The Yes Lab is a is brainstorming/training effort associated with the Yes Men to help activists subject people in positions of influence to well deserved ridicule. Aquifer highlighted their latest project, which was infiltrating an award ceremony for a trade group in Dallas and bestowing their own prize.
Unfortunately, it looks like the police intervention interfered with the best parts being captured on tape.
This part (from in the press release) describes the part not recorded (with some overlap for continuity):
The crowd of negotiators and corporate representatives applauded, and “Haversall” continued: “I’d like to personally thank the negotiators for their relentless efforts. The TPP agreement is shaping up to be a fantastic way for us to maximize profits, regardless of what the public of this nation—or any other nation—thinks is right.”
At that point, the host of the reception took the microphone back and announced that the evening’s formal programming had concluded. But Mr. Haversall confidently re-took the microphone and warmly invited Kirk to accept the award.
Kirk moved towards the stage, but federal agents blocked his path to protect him from further embarrassment. At that point, a dozen well-dressed “delegates” (local activists, some from Occupy Dallas) broke into ecstatic dance and chanted “TPP! TPP! TPP!” for several minutes until Dallas police arrived.
Fifteen minutes later, another dozen interlopers from Occupy Dallas interrupted the reception with a spirited “mic-check.” Outside, activists projected a message on the hotel, and throughout the night, delegates discovered that hundreds of rolls of custom toilet paper had been installed in the conference venue.
And this was the objective:
The activists disrupted the gala to protest the hijacking of trade negotiations by an extreme pro-corporate agenda. “The public and the media are locked out of these meetings,” said Kristi Lara from Occupy Dallas, one of the infiltrators. “We can’t let U.S. trade officials get away with secretly limiting Internet freedoms, restricting financial regulation, extending medicine patents, and giving corporations other a whole host of other powers allowing them to quash the rights of people and democracies, for example by offshoring jobs in ever new ways.

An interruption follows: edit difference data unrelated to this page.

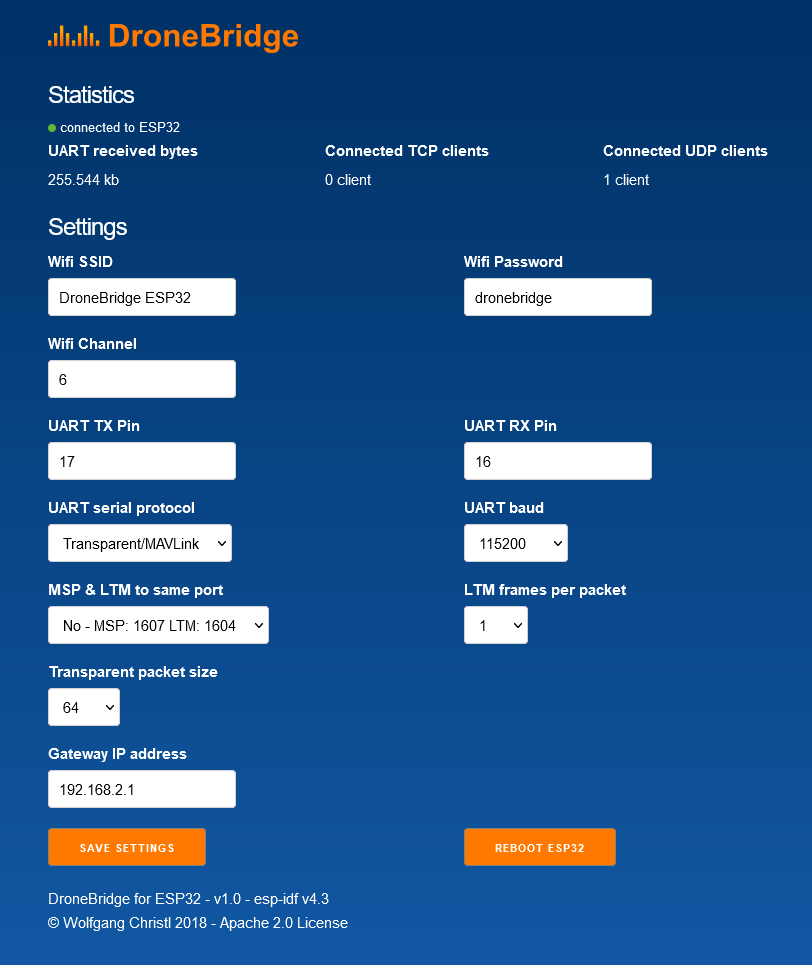
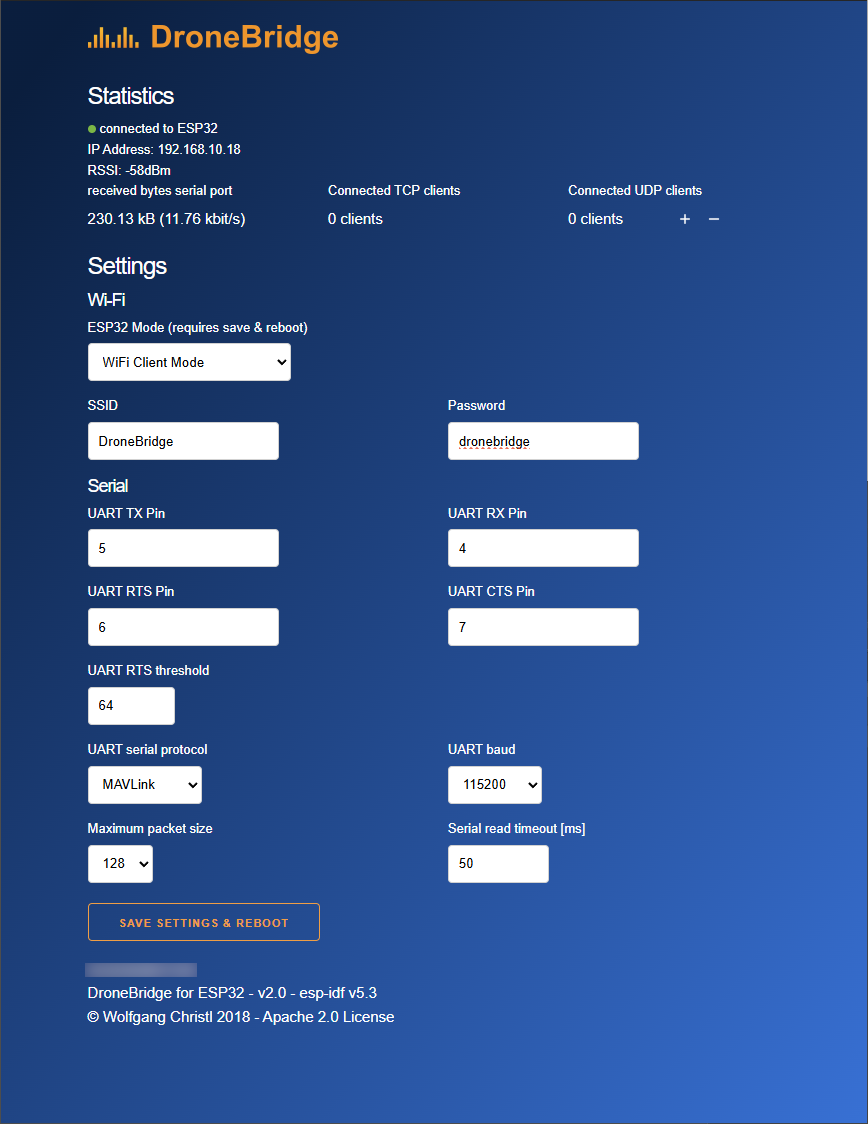
Update ESP32 Telemetry (DroneBridge)
Added docs about new modes, website and wiki.
Restructured for better readability and clarity.

diff --git a/en/telemetry/esp32_wifi_module.md b/en/telemetry/esp32_wifi_module.md
@@ -2,77 +2,119 @@
 
 ESP32 are readily available WiFi modules with dedicated UART, SPI and I2C interfaces, and full TCP/IP stack and microcontroller capability.
 They come without firmware, but _DroneBridge for ESP32_ can be installed to enable them as a transparent and bi-directional serial to WiFi bridge.
-They can then be used as a WiFi telemetry module with any Pixhawk series controller.
+They can then be used as a WiFi telemetry module with any Pixhawk series controller. Additionally, they offer a special ESP-NOW Mode which enables ranges of up to 1km+.
 
-No configuration is generally required if connected to `TELEM2`.
-The typical range is approximately 50m-200m (depending on the antenna used).
+The typical range depends on the antenna and environment
+- WiFi-Modes: ~50m-200m
+- ESP-NOW Modes: 300m-1km+
 
-![DroneBridge for ESP32 connection concept](../../assets/peripherals/telemetry/esp32/db_ESP32_setup.png)
+![DroneBridge for ESP32 connection concept using WiFi](../../assets/peripherals/telemetry/esp32/db_ESP32_setup.png)
+
+_DroneBridge for ESP32_ supports standard WiFi connections to an access point but can also operate as a standalone access point.
+
+![DroneBridge for ESP32 connection concept for ESP-NOW modes](../../assets/peripherals/telemetry/esp32/DB_ESP32_NOW_Illistration.png)
+
+The ESP-NOW mode offers a connectionless and encrypted alternative to traditional WiFi. While the data rate is reduced to <250 kbit/s the range is increased up to 1 km. This mode has no limit on how many clients are connected on the autopilot side. Only channel capacity and processing capacity limit the number of clients. This mode requires ESP32 devices on the GCS side as well as on the autopilot side.
+
+## Features
+
+- Bidirectional: serial-to-WiFi, serial-to-WiFi Long-Range (LR), serial-to-ESP-NOW link
+- Support for MAVLink, MSP, LTM or any other payload using transparent option
+- Affordable, Reliable & low latency
+- Weight: <8 g
+- Up to 150m range using standard WiFi
+- Up to 1km of range using ESP-NOW or Wi-Fi LR Mode - sender & receiver must be ESP32 with LR-Mode enabled
+- Fully encrypted in all modes including ESP-NOW broadcasts secured using AES-GCM 256 bit!
+- Support for drone swarms of almost any size using ESP-NOW with its custom & encrypted broadcast mode
+- Supported by: QGroundControl, Mission Planner, mwptools, impload etc.
+- Easy to set up: Power connection + UART connection to flight controller
+- Fully configurable through an easy-to-use web interface
+- Parsing of LTM & MSPv2 for more reliable connection and less packet loss
+- Parsing of MAVLink with the injection of Radio Status packets for the display of RSSI in the GCS
+- Fully transparent telemetry down-link option
+
+::: info
+[You can find all the latest information on the current version of _DroneBridge for ESP32_ on the official website.](https://dronebridge.github.io/ESP32/)
+:::
 
 ## Recommended Hardware
 
-_DroneBridge for ESP32_ can run on almost every ESP32 development board.
-Boards and modules with an external antenna connector are recommended, since these will offer more range.
+_DroneBridge for ESP32_ can run on allmost all ESP32 development boards.
+Boards and modules with an external antenna connector are recommended since these will offer more range.
 
 :::warning
-Many ESP32 modules support 3.3V and 5V power supply input, while some flight controllers (e.g. Pixhawk 4) output at 5V.
+Some ESP32 modules support 3.3V and 5V power supply input, while some flight controllers (e.g. Pixhawk 4) output at 5V.
 You will need to check compatibility and step down the voltage if needed.
 :::
 
-Modules and DevKits that accept 3.3V or 5V power supply:
+## Officially Supported and Tested Boards
 
-- [AZ-Delivery — ESP-32 DevKit C](https://www.az-delivery.de/en/products/esp-32-dev-kit-c-v4)
-- [TinyPICO — ESP32 Development Board - V2](https://www.adafruit.com/product/4335)
-- [Adafruit HUZZAH32 — ESP32 Feather Board](https://www.adafruit.com/product/3405)
-- [Adafruit AirLift — ESP32 WiFi Co-Processor Breakout Board](https://www.adafruit.com/product/4201) (requires FTDI adapter for flashing firmware)
-- [Adafruit — HUZZAH32](https://www.adafruit.com/product/4172) (requires FTDI adapter for flashing firmware)
+Do the project and yourself a favour and use one of the officially supported and tested boards. These are very low in price, have everything you need and are also very small. Perfect for use on any UAV.
 
-## Downloading and Flashing the Firmware
+[You can find all the latest information on the official boards on the website.](https://dronebridge.github.io/ESP32/)
 
-[Download the firmware from the GitHub repository](https://github.com/DroneBridge/ESP32/releases) and then [follow these flashing instructions](https://github.com/DroneBridge/ESP32#installationflashing-using-precompiled-binaries).
+## Installing/Updating the Firmware
 
-:::tip
-The instructions on Github are recommended because they are always up to date.
-Note that the parameters may differ between releases of _DroneBridge for ESP32_.
-:::
-
-The main steps are:
-
-1. [Download the pre-compiled firmware binaries](https://github.com/DroneBridge/ESP32/releases)
-1. Connect your DEVKit to your computer via USB/Serial bridge (most DevKits already offer a USB port for flashing and debugging)
-1. Erase the flash and flash the DroneBridge for ESP32 firmware onto your ESP32
-   - Using [Espressif Flash Download Tool](https://www.espressif.com/en/support/download/other-tools) (Windows only)
-   - Using esp-idf/esptool (all platforms)
-1. Power Cycle the ESP32
-1. [Connect to the "DroneBridge for ESP32" WiFi network and configure the firmware for your application](#configuring-dronebridge-for-esp32)
+An easy-to-use online flashing tool is available on the official website. Just connect your ESP32 and click flash!  
+[For more detailed information please visit the official Wiki!](https://dronebridge.gitbook.io/docs/dronebridge-for-esp32/untitled)
 
 ## Wiring
 
-Wiring is very simple, and similar for all devices when connecting to the Pixhawk TELEM1/2 ports.
-You can use 2.54mm pitch header connectors or solder the PX4 telemetry cables directly to the board.
+When using one of the official boards it is as simple as plugging the cable into the TELEMx port of the PX4.
+For other boards it still mostly the same for all devices connected to any serial port (ie. TELEM1 or TELEM2) of the flight controller. This guide does not go into detail here but provides an outline for wiring below.
 
 ![Example for wiring an ESP32 to the TELEM port](../../assets/peripherals/telemetry/esp32/pixhawk_wiring.png)
 
-1. Connect UART of ESP32 to a UART of your flight controller (e.g. TELEM 1 or TELEM 2 port).
-   Make sure the voltage levels match: most ESP32 DevKits can only take 3.3V!
-   - TX to RX
-   - RX to TX
-   - GND to GND
-   - Provide a stable 3.3V or 5V power supply to the ESP32 (depending on the available inputs of your DevKit)
-1. Set the flight controller port to the desired protocol.
-1. Boards with an IPEX port for an external antenna often also offer an onboard antenna that is activated by default.
-   You may need to resolder a resistor to activate the external antenna port.
+- Connect UART of ESP32 to a UART of your autopilot (ie. TELEM 1 or TELEM 2 port). Make sure the voltage levels match!
+- RX to TX
+- GND to GND
+- Stable 3.3V or 5V power supply to the ESP32 (depending on the available inputs of your ESP32 and capabilities of the autopilot)
+- Set the autopilot port to MAVLINK 1 or 2 protocol.
 
 ::: info
 
-- Follow the ESP32 board manufacturers recommendations on power supply.
+- Follow the ESP32 board manufacturer recommendations on power supply.
   Some boards might have issues if they are simultaneously connected to a 5V power source and have a USB cable connected to the USB/Serial bridge (USB socket of the ESP32 dev board).
 - Some ESP32 DevKits manufacturers use the wrong labels for the pins on their products.
-  Make sure that the PINs on your board are labeled correctly if you encounter issues.
-
+  Make sure that the PINs on your board are labelled correctly if you encounter issues.
 :::
 
-## Configuring QGroundControl
+## Configuring PX4
+
+Configure the UART of the flight controller that is wired to the ESP32 to have matching baud rates and MAVLink set as the protocol for optimal performance. An example of parameters is given below.  
+
+- `SER_TEL1_BAUD`: 115200 8N1
+- `MAV_0_RATE`: 24000 (can be increased optionally)
+
+## Configuring DroneBridge for ESP32
+
+![DroneBridge for ESP32 Webinterface](../../assets/peripherals/telemetry/esp32/dbesp32_webinterface.png)
+
+The _DroneBridge for ESP32_ default configuration should work for connecting to PX4 "out of the box".
+The only configuration that may be required is ensuring that the baud rates of the ESP32 and flight controller match.
+
+You will want to change these settings if you want to use different pins on the ESP32, a different WiFi configuration, or to tweak the packet size.
+A lower packet size means more overhead and load on the system, less latency, and faster recovery from a lost packet.
+
+### Default Configuration for the Official HW1.x Boards
+
+`UART TX Pin: 5`  
+`UART RX Pin: 4`  
+`UART RTS Pin: 6`  
+`UART CTS Pin: 7`  
+
+### Supported Modes
+
+| **MavLink Index** | **DroneBridge for ESP32 Mode** | **Encryption** | **Description**                                                                                                                                          | **Notes**                                                                                                                                                                  |
+|-------------------|--------------------------------|----------------|----------------------------------------------------------------------------------------------------------------------------------------------------------|----------------------------------------------------------------------------------------------------------------------------------------------------------------------------|
+| 1                 | WiFi Access Point Mode         | WPA2 PSK       | ESP32 launches classic WiFi access point using 802.11b rates                                                                                             | Any WiFi device can connect                                                                                                                                                |
+| 2                 | WiFi Client Mode               | min. WEP       | ESP32 connects to an existing WiFi access point. LR Mode supported                                                                                       | Encryption defined by access point. Multiple drones can connect to one AP and GCS. 802.11b rates                                                                           |
+| 3                 | WiFi Access Point Mode LR      | WPA2 PSK       | ESP32 launches WiFi access point mode using espressifs LR mode                                                                                           | Only ESP32 LR Mode enabled devices can detect and connect to the access point. Data rate is reduced to 0.25Mbit. Range is greatly increased.                               |
+| 4                 | ESP-NOW LR Mode AIR            | AES256-GCM     | ESP32 is able to receive ESP-NOW broadcast packets from any GCS in the area and forwards them to the UART. Broadcasts to all GND stations in the area.   | Connectionless protocol. Data rate is reduced to 0.25Mbit. Range is greatly increased compared to WiFi modes. Custom encryption mode for ESP-NOW broadcasts and protocol. |
+| 5                 | ESP-NOW LR Mode GND            | AES256-GCM     | ESP32 is able to receive ESP-NOW broadcast packets from any drone in the area and forwards them to the UART. Broadcasts to all AIR stations in the area. | Connectionless protocol. Data rate is reduced to 0.25Mbit. Range greatly increased compared to WiFi modes. Custom encryption mode for ESP-NOW broadcasts and protocol.     |
+
+
+## Configuring the Ground Control Station
 
 QGroundControl should auto-detect the connection and no further actions should be necessary (_DroneBridge for ESP32_ automatically forwards data from all connected WiFi devices via UDP to port 14550).
 
@@ -81,89 +123,8 @@ The following connection options are available:
 - UDP unicast on port `14550` to all connected devices.
 - TCP on port `5760`
 
-## Configuring DroneBridge for ESP32
-
-The _DroneBridge for ESP32_ default configuration should work for connecting to PX4 "out of the box".
-The only configuration that may be required is ensuring that the baud rates of the ESP32 and flight controller match.
-
-You will want to change these settings if you want to use different pins on the ESP32, a different WiFi configuration, or to tweak the packet size.
-Lower packet size means more overhead and load on the system but also less latency and faster recovery from a lost packet.
-
-### Default Configuration
-
-- SSID: `DroneBridge for ESP32`
-- Password: `dronebridge`
-- Transparent/MAVLink
-- UART baud rate `115200`
-- UART TX pin `17`
-- UART RX pin `16`
-- Gateway IP: `192.168.2.1`
-
-### Custom Settings & Webinterface
-
-You can change the default configuration via the Webinterface.
-Connect to the ESP32 via WiFi and enter `dronebridge.local`, `http://dronebridge.local` or `192.168.2.1` in the address
-bar of your browser.
-
-![DroneBridge for ESP32 Webinterface](../../assets/peripherals/telemetry/esp32/dbesp32_webinterface.png)
-
-:::tip
-Some settings require you to reboot the ESP32 to take effect.
-:::
-
-### API
+### API & Troubleshooting
 
 DroneBridge for ESP32 offers a REST:API that allows you to read and write configuration options.
-You are not limited to the options presented by the Webinterface (e.g. baud rates).
-You can use the API to set custom baud rates or to integrate the system into your own setup.
 
-**To request the settings**
-
-```http request
-http://dronebridge.local/api/settings/request
-```
-
-**To request stats**
-
-```http request
-http://dronebridge.local/api/system/stats
-```
-
-**Trigger a reboot**
-
-```http request
-http://dronebridge.local/api/system/reboot
-```
-
-**Trigger a settings change:** Send a valid JSON
-
-```json
-{
-  "wifi_ssid": "DroneBridge ESP32",
-  "wifi_pass": "dronebridge",
-  "ap_channel": 6,
-  "tx_pin": 17,
-  "rx_pin": 16,
-  "telem_proto": 4,
-  "baud": 115200,
-  "msp_ltm_port": 0,
-  "ltm_pp": 2,
-  "trans_pack_size": 64,
-  "ap_ip": "192.168.2.1"
-}
-```
-
-to
-
-```http request
-http://dronebridge.local/api/settings/change
-```
-
-## Troubleshooting
-
-- Always erase the flash of the ESP32 before flashing a new release/firmware
-- Check if the pins on your ESP board are labeled correctly.
-- Enter the IP address in your browsers address bar `http://192.168.2.1`.
-  No https supported!
-  You may need to disconnect from the cellular network when using a phone to be able to access the webinterface.
-- If your network is operating in the same IP range as DB for ESP32 you need to change the Gateway IP address in the Webinterface to something like `192.168.5.1`.
+[For more detailed information please visit the official Wiki!](https://dronebridge.gitbook.io/docs/dronebridge-for-esp32/untitled)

Trade officials know the public won’t stand for this, which is why they try to keep their work secret—and that’s why we had to crash their party.”
Frankly, so many corporate events are boring, self-important, and in thrall to bad ideas or narrow interests that the more derision, the better. I hope we see a lot more of this sort of thing.